Repeat the records in full and exactly, omitting pictures.

[Start of section]

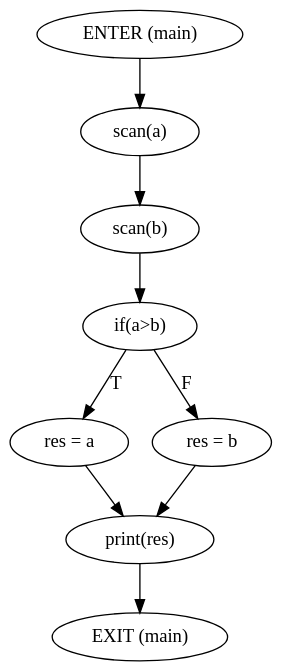
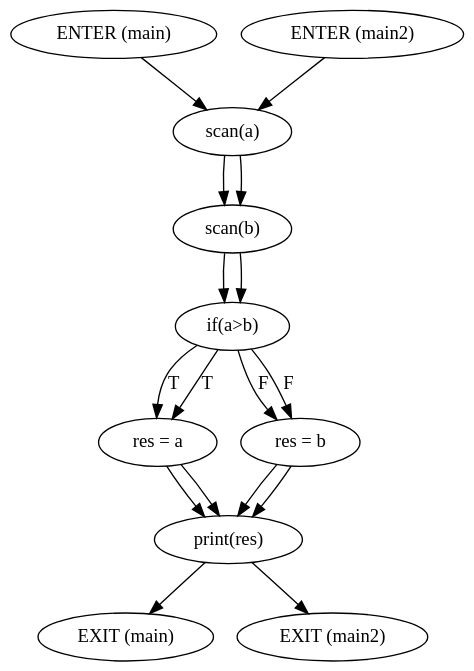
One commit to MiguelCosta/ATS changed the diagram in Final/Cmb/Gramatica/output/cfg.gv. Above: the diagram before and after it, drawn with Graphviz. The commit also changed 162 other files, not shown here.

```diff
--- a/Final/Cmb/Gramatica/output/cfg.gv
+++ b/Final/Cmb/Gramatica/output/cfg.gv
@@ -1,11 +1,19 @@
 digraph mainmap {
 graph [bgcolor=transparent];
 "ENTER (main)" -> "scan(a)";
 	"scan(a)" -> "scan(b)";
 	"scan(b)" -> "if(a>b)";
 	"if(a>b)" -> "res = a"[label="T"];
 	"if(a>b)" -> "res = b"[label="F"];
 	"res = a" -> "print(res)";
 	"res = b" -> "print(res)";
 	"print(res)" -> "EXIT (main)";
+	"ENTER (main2)" -> "scan(a)";
+	"scan(a)" -> "scan(b)";
+	"scan(b)" -> "if(a>b)";
+	"if(a>b)" -> "res = a"[label="T"];
+	"if(a>b)" -> "res = b"[label="F"];
+	"res = a" -> "print(res)";
+	"res = b" -> "print(res)";
+	"print(res)" -> "EXIT (main2)";
 	}
```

[End of section]

WRITTEN ANSWER:
One commit to MiguelCosta/ATS changed the diagram in Final/Cmb/Gramatica/output/cfg.gv. Above: the diagram before and after it, drawn with Graphviz. The commit also changed 162 other files, not shown here.

```diff
--- a/Final/Cmb/Gramatica/output/cfg.gv
+++ b/Final/Cmb/Gramatica/output/cfg.gv
@@ -1,11 +1,19 @@
 digraph mainmap {
 graph [bgcolor=transparent];
 "ENTER (main)" -> "scan(a)";
 	"scan(a)" -> "scan(b)";
 	"scan(b)" -> "if(a>b)";
 	"if(a>b)" -> "res = a"[label="T"];
 	"if(a>b)" -> "res = b"[label="F"];
 	"res = a" -> "print(res)";
 	"res = b" -> "print(res)";
 	"print(res)" -> "EXIT (main)";
+	"ENTER (main2)" -> "scan(a)";
+	"scan(a)" -> "scan(b)";
+	"scan(b)" -> "if(a>b)";
+	"if(a>b)" -> "res = a"[label="T"];
+	"if(a>b)" -> "res = b"[label="F"];
+	"res = a" -> "print(res)";
+	"res = b" -> "print(res)";
+	"print(res)" -> "EXIT (main2)";
 	}
```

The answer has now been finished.